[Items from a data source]
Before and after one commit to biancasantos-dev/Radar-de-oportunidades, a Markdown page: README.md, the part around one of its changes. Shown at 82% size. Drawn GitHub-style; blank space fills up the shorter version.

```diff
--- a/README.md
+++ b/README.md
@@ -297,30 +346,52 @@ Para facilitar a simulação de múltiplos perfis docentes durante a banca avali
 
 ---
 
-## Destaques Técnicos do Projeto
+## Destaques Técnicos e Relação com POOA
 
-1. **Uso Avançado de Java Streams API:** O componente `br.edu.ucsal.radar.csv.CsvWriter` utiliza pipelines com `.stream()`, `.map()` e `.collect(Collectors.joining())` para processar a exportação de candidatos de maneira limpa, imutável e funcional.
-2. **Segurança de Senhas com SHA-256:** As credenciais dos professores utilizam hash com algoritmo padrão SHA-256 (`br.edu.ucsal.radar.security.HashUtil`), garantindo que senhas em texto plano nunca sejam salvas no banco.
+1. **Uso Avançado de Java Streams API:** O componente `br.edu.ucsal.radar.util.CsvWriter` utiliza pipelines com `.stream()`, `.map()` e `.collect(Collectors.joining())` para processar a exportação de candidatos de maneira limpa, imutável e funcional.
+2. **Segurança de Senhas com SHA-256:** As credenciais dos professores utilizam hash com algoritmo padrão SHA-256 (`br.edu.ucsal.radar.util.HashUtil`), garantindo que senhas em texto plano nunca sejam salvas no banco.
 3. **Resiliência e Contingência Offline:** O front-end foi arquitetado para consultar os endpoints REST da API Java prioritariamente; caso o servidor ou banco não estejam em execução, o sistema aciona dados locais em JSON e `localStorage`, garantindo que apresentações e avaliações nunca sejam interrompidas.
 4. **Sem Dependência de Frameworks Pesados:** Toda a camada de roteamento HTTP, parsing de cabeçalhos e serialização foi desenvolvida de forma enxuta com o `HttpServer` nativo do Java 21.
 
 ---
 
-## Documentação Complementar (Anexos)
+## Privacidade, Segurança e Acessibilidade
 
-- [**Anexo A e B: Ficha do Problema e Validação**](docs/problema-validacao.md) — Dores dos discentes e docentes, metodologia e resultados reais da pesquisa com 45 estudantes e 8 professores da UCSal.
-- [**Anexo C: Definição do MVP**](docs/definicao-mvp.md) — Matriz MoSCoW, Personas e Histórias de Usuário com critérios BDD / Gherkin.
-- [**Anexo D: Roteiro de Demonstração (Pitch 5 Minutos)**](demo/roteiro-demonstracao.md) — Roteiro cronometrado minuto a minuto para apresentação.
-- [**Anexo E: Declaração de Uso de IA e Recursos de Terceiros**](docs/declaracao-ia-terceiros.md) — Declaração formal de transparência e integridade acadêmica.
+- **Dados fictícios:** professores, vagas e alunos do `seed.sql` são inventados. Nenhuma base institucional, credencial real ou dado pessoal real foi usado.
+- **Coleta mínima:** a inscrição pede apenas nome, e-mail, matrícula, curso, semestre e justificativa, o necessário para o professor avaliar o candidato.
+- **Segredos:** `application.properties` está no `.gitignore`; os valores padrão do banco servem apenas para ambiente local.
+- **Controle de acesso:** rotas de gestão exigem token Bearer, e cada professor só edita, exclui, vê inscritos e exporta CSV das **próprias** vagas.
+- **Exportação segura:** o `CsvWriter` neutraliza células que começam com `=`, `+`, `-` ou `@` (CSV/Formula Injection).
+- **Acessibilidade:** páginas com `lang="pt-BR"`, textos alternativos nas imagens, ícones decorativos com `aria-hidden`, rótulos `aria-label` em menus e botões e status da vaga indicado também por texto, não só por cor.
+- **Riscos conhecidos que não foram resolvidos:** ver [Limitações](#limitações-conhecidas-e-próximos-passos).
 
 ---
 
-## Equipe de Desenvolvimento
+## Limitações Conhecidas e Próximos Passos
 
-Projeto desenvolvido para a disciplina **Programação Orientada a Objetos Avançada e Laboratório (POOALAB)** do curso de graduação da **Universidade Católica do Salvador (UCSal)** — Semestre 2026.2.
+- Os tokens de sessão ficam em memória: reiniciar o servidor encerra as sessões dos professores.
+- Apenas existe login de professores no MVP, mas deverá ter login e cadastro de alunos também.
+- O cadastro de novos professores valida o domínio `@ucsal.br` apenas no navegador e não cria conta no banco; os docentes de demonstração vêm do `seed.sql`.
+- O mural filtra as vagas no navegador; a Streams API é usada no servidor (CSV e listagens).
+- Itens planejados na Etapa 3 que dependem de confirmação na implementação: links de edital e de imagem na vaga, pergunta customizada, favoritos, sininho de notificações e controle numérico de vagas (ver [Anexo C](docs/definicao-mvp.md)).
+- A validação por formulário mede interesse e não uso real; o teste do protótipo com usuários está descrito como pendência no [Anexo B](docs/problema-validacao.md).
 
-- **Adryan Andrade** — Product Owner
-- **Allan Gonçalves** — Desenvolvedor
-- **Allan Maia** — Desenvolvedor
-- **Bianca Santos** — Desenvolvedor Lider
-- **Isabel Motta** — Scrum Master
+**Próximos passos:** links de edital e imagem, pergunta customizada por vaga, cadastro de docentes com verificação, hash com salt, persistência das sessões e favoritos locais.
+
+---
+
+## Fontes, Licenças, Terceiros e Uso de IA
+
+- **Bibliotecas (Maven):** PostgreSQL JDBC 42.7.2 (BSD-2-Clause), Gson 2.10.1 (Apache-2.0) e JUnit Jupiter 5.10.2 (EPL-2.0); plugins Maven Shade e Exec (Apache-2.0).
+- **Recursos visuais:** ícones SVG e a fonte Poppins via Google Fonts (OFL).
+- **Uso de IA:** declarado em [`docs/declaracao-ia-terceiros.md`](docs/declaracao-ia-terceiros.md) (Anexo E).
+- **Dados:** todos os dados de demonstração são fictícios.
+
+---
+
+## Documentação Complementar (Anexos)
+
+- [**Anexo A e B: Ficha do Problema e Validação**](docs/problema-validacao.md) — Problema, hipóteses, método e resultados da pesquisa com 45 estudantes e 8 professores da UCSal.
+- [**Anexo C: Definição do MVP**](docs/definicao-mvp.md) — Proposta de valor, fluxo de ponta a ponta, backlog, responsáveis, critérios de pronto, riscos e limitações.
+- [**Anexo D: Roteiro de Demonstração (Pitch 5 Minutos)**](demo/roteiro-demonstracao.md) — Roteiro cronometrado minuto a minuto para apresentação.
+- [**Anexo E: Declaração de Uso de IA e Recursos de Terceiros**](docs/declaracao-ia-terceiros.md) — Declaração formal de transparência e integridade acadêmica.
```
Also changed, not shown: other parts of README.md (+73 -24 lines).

THE PROBLEM | Read the entries above and find each line holding the word "README". Copy it out.

EXPECTED OUTPUT |
Before and after one commit to biancasantos-dev/Radar-de-oportunidades, a Markdown page: README.md, the part around one of its changes. Shown at 82% size. Drawn GitHub-style; blank space fills up the shorter version.
--- a/README.md
+++ b/README.md
Also changed, not shown: other parts of README.md (+73 -24 lines).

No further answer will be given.